"The very last thing we want to do is put anyone out of a job, and we're going to try to look for opportunities to change people to part-time, so it will lower our pension cost," said Warren County Judge-Executive Mike Buchanon.
Judge Buchanon says that state pension cost is five times more expensive today than it was ten years ago.
The cost of the pension plans is putting a huge burden on the state budget.
"We are short in the neighborhood of somewhere around $34 billion, so that means eventually, we're going to run out of money," said Public Pension Task Force Member State Sen. Mike Wilson.
One legislator spoke with a WKU economist about the issue.
"He told me that on the current track of our pension systems they are due to implode within 10 years," said State Rep. Jim DeCesare.
Legislation like 2011's Senate Bill 2 proposed a new two-part system where new hires would have a 401-k style pension plan. When that failed to pass through the house, some legislators this spring promoted a hybrid style system that combined current and 401k style benefits.
"The projections of the dollars that must go to keep sustaining that system are such that almost all other governmental functions are going to be absorbed by those costs if we don't address them," said State Sen. David Givens.
Sen. Givens says he is eager to hear the recommendations of the Public Pensions Task Force that's set to meet next month.
Sen. Mike Wilson says the Pew Research Center will be analyzing Kentucky's current pension crisis, and making recommendations to the Public Pension Task Force in October.
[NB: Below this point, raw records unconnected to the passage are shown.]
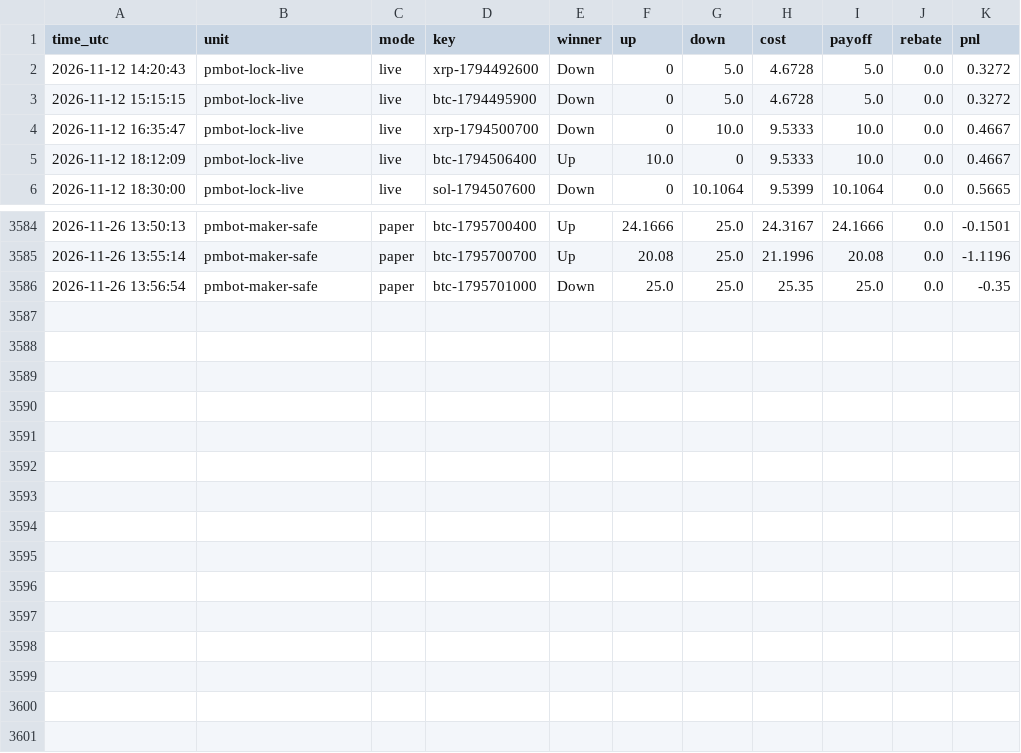
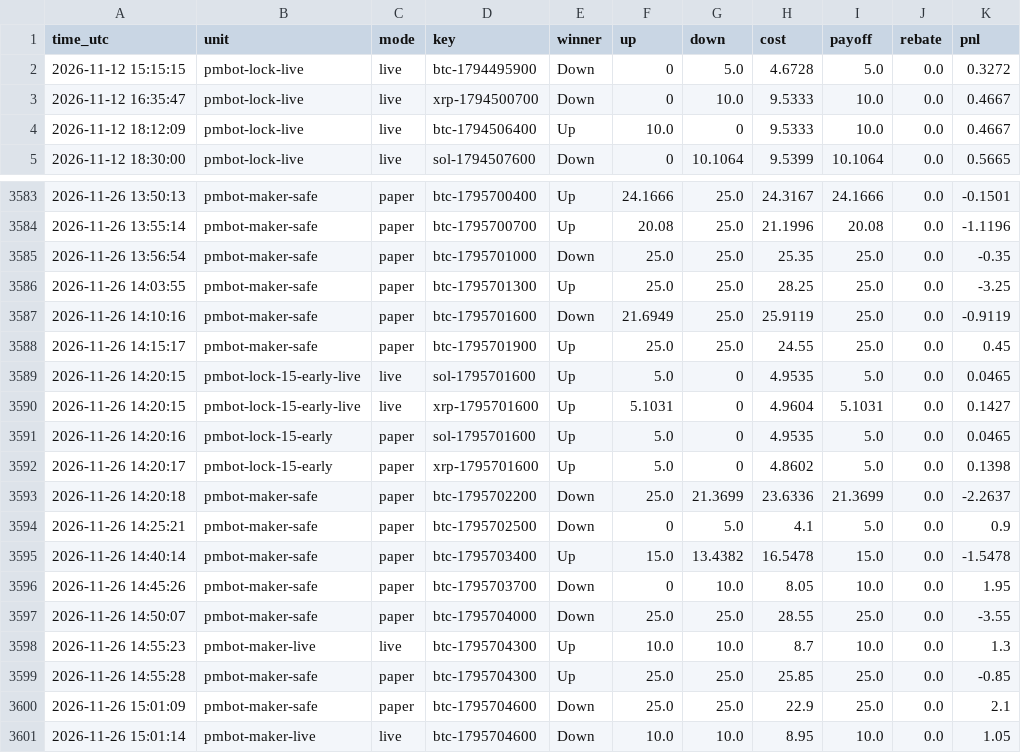
Before and after one commit to sanyamelnik1992-cloud/Polymarket-bot, a CSV file: settles.csv, drawn as a sheet; only a part is shown, gaps mark what is left out; removed rows and columns are numbered as before the commit, all else as after; the diff names each change by its address in the sheet, - before the commit and + after, or states it on an @@ line.

```diff
--- a/settles.csv
+++ b/settles.csv
-row 2: 2026-11-12 14:20:43 | pmbot-lock-live | live | xrp-1794492600 | Down | 0 | 5.0 | 4.6728 | 5.0 | 0.0 | 0.3272
+row 3586: 2026-11-26 14:03:55 | pmbot-maker-safe | paper | btc-1795701300 | Up | 25.0 | 25.0 | 28.25 | 25.0 | 0.0 | -3.25
+row 3587: 2026-11-26 14:10:16 | pmbot-maker-safe | paper | btc-1795701600 | Down | 21.6949 | 25.0 | 25.9119 | 25.0 | 0.0 | -0.9119
+row 3588: 2026-11-26 14:15:17 | pmbot-maker-safe | paper | btc-1795701900 | Up | 25.0 | 25.0 | 24.55 | 25.0 | 0.0 | 0.45
+row 3589: 2026-11-26 14:20:15 | pmbot-lock-15-early-live | live | sol-1795701600 | Up | 5.0 | 0 | 4.9535 | 5.0 | 0.0 | 0.0465
+row 3590: 2026-11-26 14:20:15 | pmbot-lock-15-early-live | live | xrp-1795701600 | Up | 5.1031 | 0 | 4.9604 | 5.1031 | 0.0 | 0.1427
+row 3591: 2026-11-26 14:20:16 | pmbot-lock-15-early | paper | sol-1795701600 | Up | 5.0 | 0 | 4.9535 | 5.0 | 0.0 | 0.0465
+row 3592: 2026-11-26 14:20:17 | pmbot-lock-15-early | paper | xrp-1795701600 | Up | 5.0 | 0 | 4.8602 | 5.0 | 0.0 | 0.1398
+row 3593: 2026-11-26 14:20:18 | pmbot-maker-safe | paper | btc-1795702200 | Down | 25.0 | 21.3699 | 23.6336 | 21.3699 | 0.0 | -2.2637
+row 3594: 2026-11-26 14:25:21 | pmbot-maker-safe | paper | btc-1795702500 | Down | 0 | 5.0 | 4.1 | 5.0 | 0.0 | 0.9
+row 3595: 2026-11-26 14:40:14 | pmbot-maker-safe | paper | btc-1795703400 | Up | 15.0 | 13.4382 | 16.5478 | 15.0 | 0.0 | -1.5478
+row 3596: 2026-11-26 14:45:26 | pmbot-maker-safe | paper | btc-1795703700 | Down | 0 | 10.0 | 8.05 | 10.0 | 0.0 | 1.95
+row 3597: 2026-11-26 14:50:07 | pmbot-maker-safe | paper | btc-1795704000 | Down | 25.0 | 25.0 | 28.55 | 25.0 | 0.0 | -3.55
+row 3598: 2026-11-26 14:55:23 | pmbot-maker-live | live | btc-1795704300 | Up | 10.0 | 10.0 | 8.7 | 10.0 | 0.0 | 1.3
+row 3599: 2026-11-26 14:55:28 | pmbot-maker-safe | paper | btc-1795704300 | Up | 25.0 | 25.0 | 25.85 | 25.0 | 0.0 | -0.85
+row 3600: 2026-11-26 15:01:09 | pmbot-maker-safe | paper | btc-1795704600 | Down | 25.0 | 25.0 | 22.9 | 25.0 | 0.0 | 2.1
+row 3601: 2026-11-26 15:01:14 | pmbot-maker-live | live | btc-1795704600 | Down | 10.0 | 10.0 | 8.95 | 10.0 | 0.0 | 1.05
```
Also changed, not shown: 9 other files.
The Fiscal Court also chose to keep real estate taxes at their current rate.
Judge Buchanon said they do not know the extent, or which jobs may suffer from this deficit.